Successful funding of the four ‘Transforming UK food systems’ research consortia announced by UKRI
A MULTI- MILLION pound package of funding has been announced today for a series of research projects involving Yorkshire academics which are aimed at transforming food supplies.
The five- year programme will look at wide- ranging issues including obesity, sustainable agriculture and global warming and aims to provide a radical new approach for the UK’s food systems.
A total of £ 24m has been allocated to four projects by the UK Research and Innovation’s ( UKRI) Strategic Priorities Fund, including two initiatives which are being led by academics from Yorkshire universities.
Professor Guy Poppy, the programme director from the UKRI, said: “Never before has the role that the food system plays in both environmental and human health been so centre stage.
“Major issues facing humanity such as addressing climate change and building back better post- Covid will be essential in improving health and well- being.
“I am really excited by the ambitious and transformative projects we have selected for funding – every single person in the UK could benefit from this research.
“We will ensure that the best evidence is generated to answer and offer solutions to the questions which matter and the decisions which need to be made in transforming the UK food system.”
Among the studies to receive funding is a project being led by Professor Bob Doherty, from the University of York, which will look at interventions in food retailing and farming to address issues such as childhood obesity, sustainability in agriculture and global warming.
The project will also involve researchers from five other universities including Leeds, Manchester, City, Oxford and Cranfield in Bedfordshire, and 22 partner organisations.
Prof Doherty said: “The research will involve a set of innovative interventions in Yorkshire schools and nurseries to change food environments and menus, scaling up new community businesses, new models of regenerative farming, new measures and new policies.
“Working with our national and international partners, we will catapult our transformations beyond Yorkshire to impact the broader UK food system.”
Another project is being led by Professor Peter Jackson, codirector of the Institute for Sustainable Food at the University of Sheffield, and will focus on the links between soil quality and how it can improve food and subsequently people’s health.
It will also involve academics from Leeds, Bristol, Cambridge and City universities and a wide range of stakeholders from the Government to the business sector.
Prof Jackson said: “This is an exciting, once- in- a- lifetime, opportunity to use cutting- edge research to have a genuinely transformative effect on the health and sustainability of the UK’s food system.”
Another study which has been allocated funding involves research led by the University of Reading into healthy, sustainable food systems for disadvantaged communities.
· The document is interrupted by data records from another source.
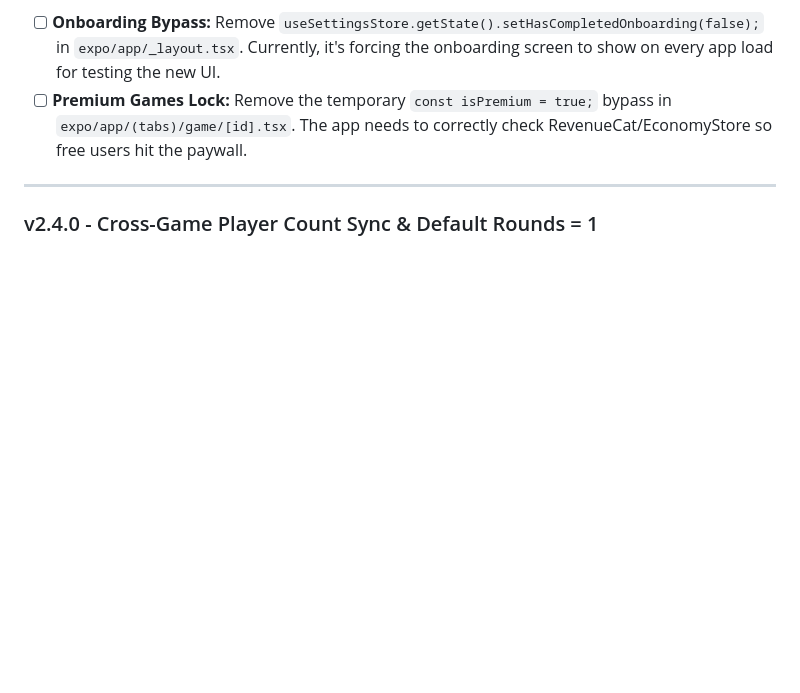
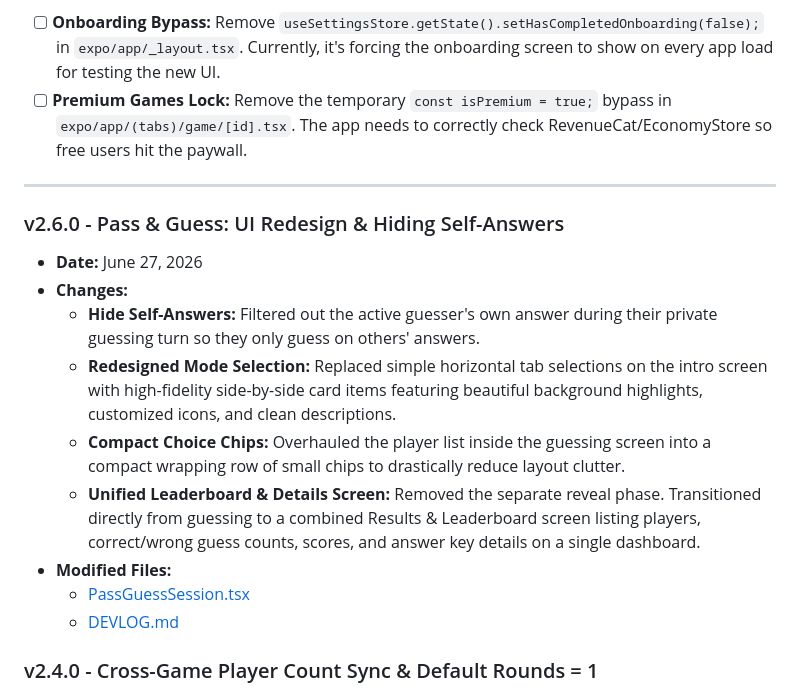
Before and after one commit to imehdiamiri/partybot-anti, a Markdown page: DEVLOG.md, the part around the change. GitHub-like rendering; blank space fills up the shorter version.

Commit message:
docs: update DEVLOG with v2.6.0

```diff
--- a/DEVLOG.md
+++ b/DEVLOG.md
@@ -8,6 +8,17 @@ The following items are temporary developer bypasses that **MUST BE REMOVED** be
 - [ ] **Premium Games Lock:** Remove the temporary `const isPremium = true;` bypass in `expo/app/(tabs)/game/[id].tsx`. The app needs to correctly check RevenueCat/EconomyStore so free users hit the paywall.
 
 ---
+
+### v2.6.0 - Pass & Guess: UI Redesign & Hiding Self-Answers
+* **Date:** June 27, 2026
+* **Changes:**
+  * **Hide Self-Answers:** Filtered out the active guesser's own answer during their private guessing turn so they only guess on others' answers.
+  * **Redesigned Mode Selection:** Replaced simple horizontal tab selections on the intro screen with high-fidelity side-by-side card items featuring beautiful background highlights, customized icons, and clean descriptions.
+  * **Compact Choice Chips:** Overhauled the player list inside the guessing screen into a compact wrapping row of small chips to drastically reduce layout clutter.
+  * **Unified Leaderboard & Details Screen:** Removed the separate reveal phase. Transitioned directly from guessing to a combined Results & Leaderboard screen listing players, correct/wrong guess counts, scores, and answer key details on a single dashboard.
+* **Modified Files:**
+  * [PassGuessSession.tsx](file:///d:/VC%20PROJECT/PlayVirals/PlayBot%20Antigravity/expo/src/components/games/PassGuessSession.tsx)
+  * [DEVLOG.md](file:///d:/VC%20PROJECT/PlayVirals/PlayBot%20Antigravity/DEVLOG.md)
 
 ### v2.4.0 - Cross-Game Player Count Sync & Default Rounds = 1
 * **Date:** June 27, 2026
```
The fourth project to be given funding will look at making food supplies in urban areas more sustainable, and will be led by the University of Cambridge.
The UKRI, which is a non- departmental public body sponsored by the Department for Business, Energy and Industrial Strategy, was launched in April 2018 to support research at universities and the UK’s innovation agency, Innovate UK.
We will catapult our transformations beyond Yorkshire. Professor Bob Doherty, from the University of York.